If you asked those delegates in attendance, last weekend’s Conservative Party convention in Quebec City felt like a unifying — some would say crowning — moment for a party that has often struggled with unity.

Ask some other observers, and the event was a typical right-wing carnival defined by anti-woke vitriol and socially conservative undercurrents.

Much of the opposition and media chatter coming out of the convention has revolved around the resolutions the delegates passed, some touching on controversial matters such as trans issues, leading Conservative leader Pierre Poilievre’s critics to surmise that his “common sense” agenda is really a smokescreen for more sinister right-wing ideologies.

Yet Poilievre’s behaviour and comments at the convention, as well as his response to these motions, paint a different picture.
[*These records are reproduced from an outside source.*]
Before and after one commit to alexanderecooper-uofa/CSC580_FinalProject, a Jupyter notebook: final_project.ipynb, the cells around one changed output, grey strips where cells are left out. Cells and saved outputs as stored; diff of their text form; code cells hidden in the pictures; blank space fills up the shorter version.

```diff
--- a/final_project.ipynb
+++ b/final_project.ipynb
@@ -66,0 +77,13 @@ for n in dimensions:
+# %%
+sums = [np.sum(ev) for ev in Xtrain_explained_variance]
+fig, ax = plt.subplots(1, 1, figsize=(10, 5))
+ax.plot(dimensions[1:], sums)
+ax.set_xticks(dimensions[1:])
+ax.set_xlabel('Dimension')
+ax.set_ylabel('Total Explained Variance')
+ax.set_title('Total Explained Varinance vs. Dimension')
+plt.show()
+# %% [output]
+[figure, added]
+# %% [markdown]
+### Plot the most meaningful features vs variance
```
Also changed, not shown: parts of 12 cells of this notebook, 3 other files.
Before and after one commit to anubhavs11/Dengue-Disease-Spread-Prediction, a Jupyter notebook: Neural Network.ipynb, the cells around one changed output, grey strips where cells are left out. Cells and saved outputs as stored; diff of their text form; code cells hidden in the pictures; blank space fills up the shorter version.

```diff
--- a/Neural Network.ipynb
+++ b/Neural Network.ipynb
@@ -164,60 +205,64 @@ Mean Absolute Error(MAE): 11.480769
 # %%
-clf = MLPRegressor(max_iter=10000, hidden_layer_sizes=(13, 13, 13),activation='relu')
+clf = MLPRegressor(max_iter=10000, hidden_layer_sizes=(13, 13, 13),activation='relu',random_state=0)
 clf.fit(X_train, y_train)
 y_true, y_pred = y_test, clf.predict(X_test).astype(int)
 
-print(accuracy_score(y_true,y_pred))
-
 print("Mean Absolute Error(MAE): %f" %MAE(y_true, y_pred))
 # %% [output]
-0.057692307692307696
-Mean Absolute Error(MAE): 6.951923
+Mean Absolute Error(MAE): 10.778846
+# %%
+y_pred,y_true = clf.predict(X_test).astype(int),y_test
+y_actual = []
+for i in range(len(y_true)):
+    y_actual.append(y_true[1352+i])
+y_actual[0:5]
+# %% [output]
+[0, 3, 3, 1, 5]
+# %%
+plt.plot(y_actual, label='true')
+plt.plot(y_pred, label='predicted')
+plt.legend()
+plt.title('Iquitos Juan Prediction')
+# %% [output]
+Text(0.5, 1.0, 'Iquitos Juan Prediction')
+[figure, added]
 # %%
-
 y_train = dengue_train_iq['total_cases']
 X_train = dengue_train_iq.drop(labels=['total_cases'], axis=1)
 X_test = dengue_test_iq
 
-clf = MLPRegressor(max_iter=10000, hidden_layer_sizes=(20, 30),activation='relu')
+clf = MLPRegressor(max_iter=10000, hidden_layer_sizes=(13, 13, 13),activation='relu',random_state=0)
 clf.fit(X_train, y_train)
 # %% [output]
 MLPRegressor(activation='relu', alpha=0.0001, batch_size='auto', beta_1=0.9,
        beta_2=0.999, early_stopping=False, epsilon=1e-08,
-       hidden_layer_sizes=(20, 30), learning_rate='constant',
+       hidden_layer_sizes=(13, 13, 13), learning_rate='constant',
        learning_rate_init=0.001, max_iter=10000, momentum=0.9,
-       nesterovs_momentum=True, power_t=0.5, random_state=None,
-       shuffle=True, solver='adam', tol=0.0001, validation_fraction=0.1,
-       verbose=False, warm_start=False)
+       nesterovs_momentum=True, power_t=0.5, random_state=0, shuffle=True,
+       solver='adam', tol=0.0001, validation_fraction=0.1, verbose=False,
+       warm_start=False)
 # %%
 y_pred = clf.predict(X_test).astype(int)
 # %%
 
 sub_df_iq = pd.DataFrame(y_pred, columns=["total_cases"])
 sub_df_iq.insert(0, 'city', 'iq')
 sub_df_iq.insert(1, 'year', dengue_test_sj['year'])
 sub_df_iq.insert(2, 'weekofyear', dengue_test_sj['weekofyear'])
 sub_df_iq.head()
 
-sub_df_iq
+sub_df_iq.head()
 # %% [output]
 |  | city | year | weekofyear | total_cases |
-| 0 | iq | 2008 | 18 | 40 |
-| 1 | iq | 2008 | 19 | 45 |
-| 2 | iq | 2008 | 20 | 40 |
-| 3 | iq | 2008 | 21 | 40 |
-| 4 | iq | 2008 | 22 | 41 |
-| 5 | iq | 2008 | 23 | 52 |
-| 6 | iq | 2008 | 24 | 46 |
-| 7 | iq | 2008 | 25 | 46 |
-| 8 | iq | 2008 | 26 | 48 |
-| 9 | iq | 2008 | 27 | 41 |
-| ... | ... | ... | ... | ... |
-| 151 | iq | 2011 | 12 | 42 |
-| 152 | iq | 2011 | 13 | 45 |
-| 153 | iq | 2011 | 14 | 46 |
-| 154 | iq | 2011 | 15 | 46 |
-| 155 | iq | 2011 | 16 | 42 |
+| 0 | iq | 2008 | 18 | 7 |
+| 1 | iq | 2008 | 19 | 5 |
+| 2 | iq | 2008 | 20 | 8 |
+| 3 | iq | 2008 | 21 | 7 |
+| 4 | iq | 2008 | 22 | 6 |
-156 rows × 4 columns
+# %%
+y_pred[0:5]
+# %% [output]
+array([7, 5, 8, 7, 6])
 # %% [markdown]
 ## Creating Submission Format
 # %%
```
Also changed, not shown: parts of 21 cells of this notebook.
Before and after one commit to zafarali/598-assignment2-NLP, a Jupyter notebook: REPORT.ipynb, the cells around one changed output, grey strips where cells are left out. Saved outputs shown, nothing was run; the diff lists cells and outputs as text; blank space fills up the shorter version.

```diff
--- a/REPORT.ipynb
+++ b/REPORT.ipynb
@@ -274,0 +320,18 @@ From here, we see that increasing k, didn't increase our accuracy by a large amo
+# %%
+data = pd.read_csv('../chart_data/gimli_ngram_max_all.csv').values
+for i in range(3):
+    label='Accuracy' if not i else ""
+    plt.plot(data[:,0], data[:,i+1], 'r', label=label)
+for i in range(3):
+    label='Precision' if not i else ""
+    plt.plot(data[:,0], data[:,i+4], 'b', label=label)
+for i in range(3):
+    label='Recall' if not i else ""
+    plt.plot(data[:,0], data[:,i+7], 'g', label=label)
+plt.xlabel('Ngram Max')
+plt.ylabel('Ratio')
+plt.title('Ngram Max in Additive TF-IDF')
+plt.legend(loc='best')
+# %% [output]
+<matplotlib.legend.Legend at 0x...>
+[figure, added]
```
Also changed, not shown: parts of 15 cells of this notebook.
When asked to comment, Poilievre replied he isn’t bound to implement any convention resolutions but merely take them under consideration.

And his rousing leader’s speech revealed far more about his priorities and what messages he thinks will win.

Tellingly, it didn’t mention woke, or trans — not even once.

And why would he? With the CPC enjoying its largest polling lead over the Liberals in a long time, this convention cemented the feeling that Poilievre has built a big tent movement by addressing the cost-of-living crisis middle- and working-class Canadians face everyday.

And if you wonder about the effectiveness of all of this, you need look no further than the reaction of the governing party. A wolf in sheep’s clothing, cried the Liberals. Poilievre’s “common sense” message is nothing more than a warmed-over version of Mike Harris’ “common sense revolution,” they warned.

Really? That’s all they’ve got? A reference to a government led by former premier Mike Harris? A successful, transformative two-term government from almost 30 years ago?

But while Poilievre and Harris differ greatly in many respects, coming out of last weekend I see many similarities, between Poilievre and Harris but not those voiced by the critics.

Just as Harris ousted a government that had grown out of touch with its electorate by promising to cut taxes, make sense of the welfare system and end unfair hiring quotas, so too is Poilievre leading a serious movement by taking a back-to-basics approach. Poilievre’s speech was all about improving lives for all Canadians including newcomers, lowering taxes, food prices, energy, and trade.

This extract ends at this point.